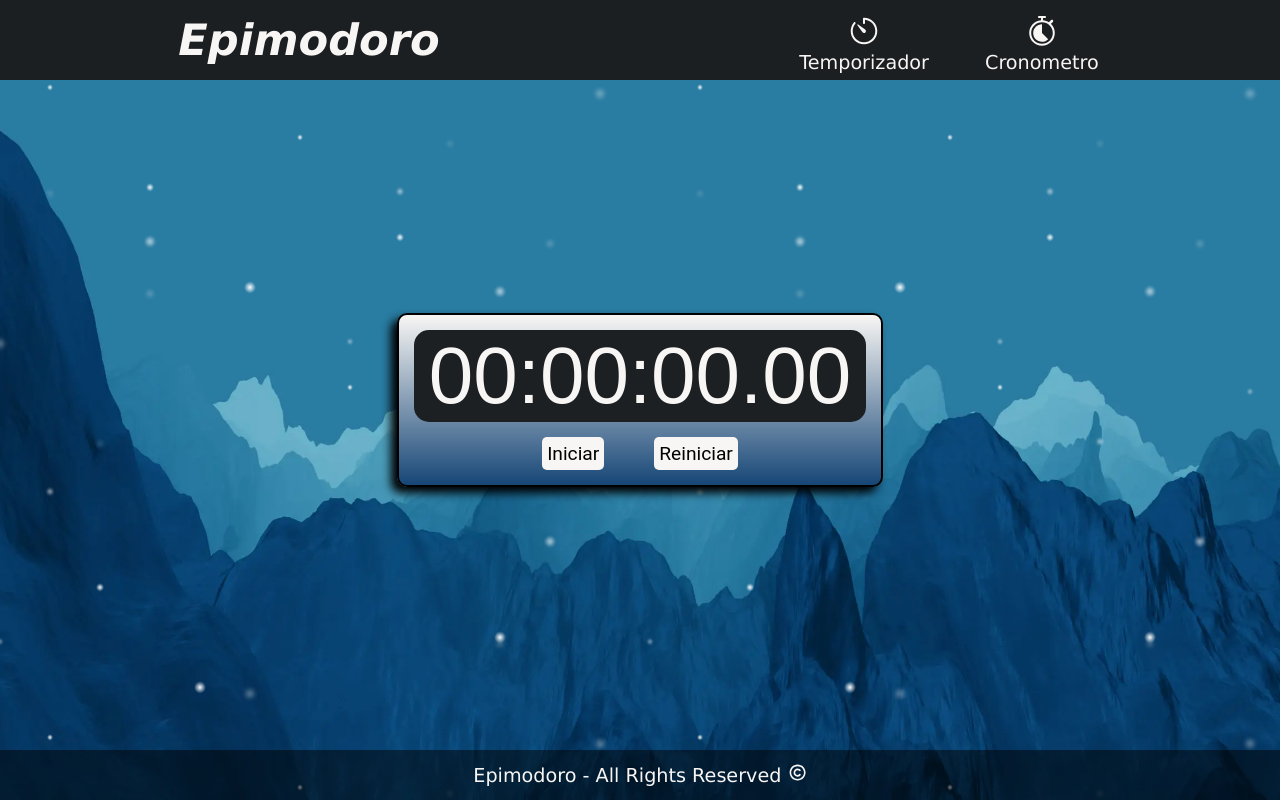
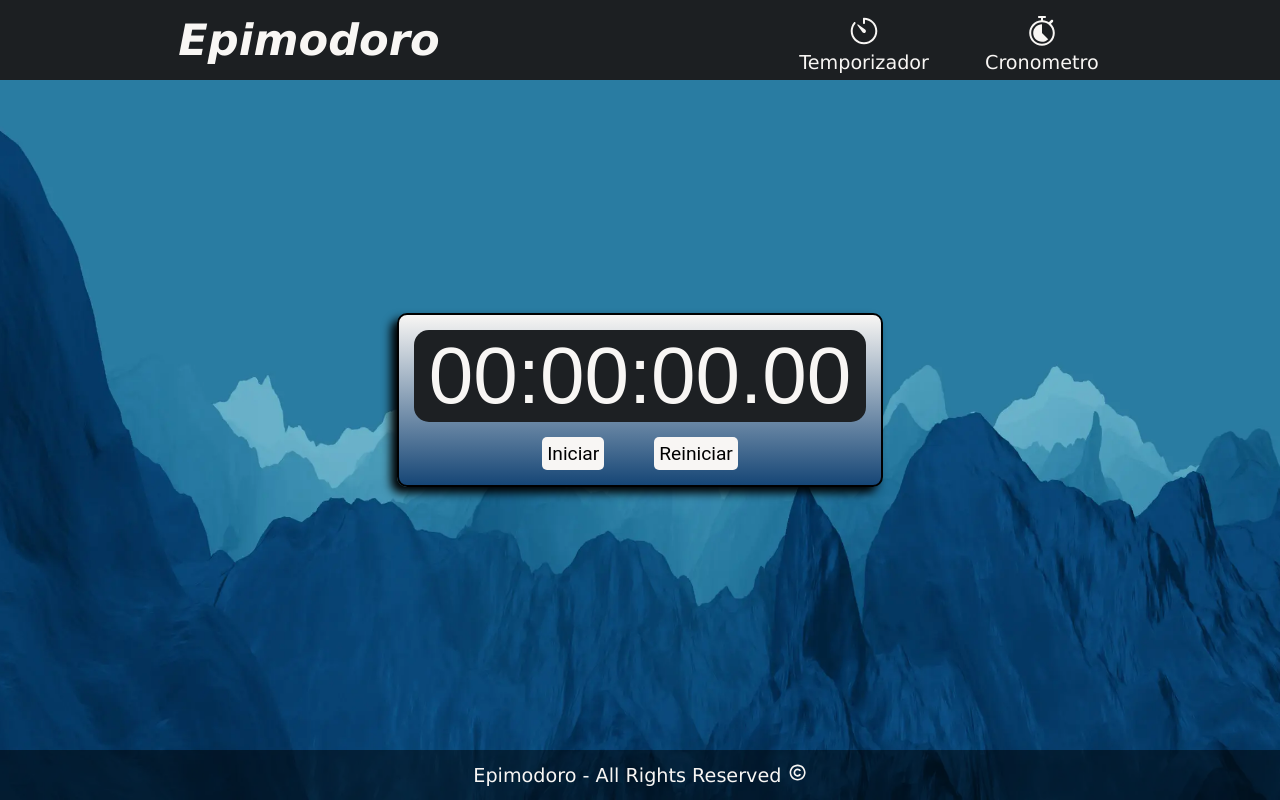
Before and after one commit to valdoryon/epimodoro, a React (Vite) app: page /cronometro in a window 1280 px wide. Built offline with nearby package versions, Linux system fonts and the light colour scheme; a web font is replaced by a local one.

Commit message:
snow disabled for testing

```diff
--- a/src/components/Chrono/Chrono.jsx
+++ b/src/components/Chrono/Chrono.jsx
@@ -61,7 +61,7 @@ const Chrono = () => {
   return (
     <>
       <Navbar />
-      <div className='snow' />
+      {/*   <div className='snow' /> */}
       <section className='timer-wrapper'>
         <div className='chrono-main_container'>
           <div className='chrono-container'>
--- a/src/components/Timer/Timer.jsx
+++ b/src/components/Timer/Timer.jsx
@@ -80,7 +80,7 @@ const Timer = () => {
   return (
     <>
       <Navbar />
-      <div className='snow' />
+      {/*   <div className='snow' /> */}
       <section className='timer-wrapper'>
         <div className='timer-main_container'>
           <div className='timer-container'>
```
* * * *
▶ **What is expected**
State how many lines above contain the string "className", with no other words.

▶ **Finished exercise**
10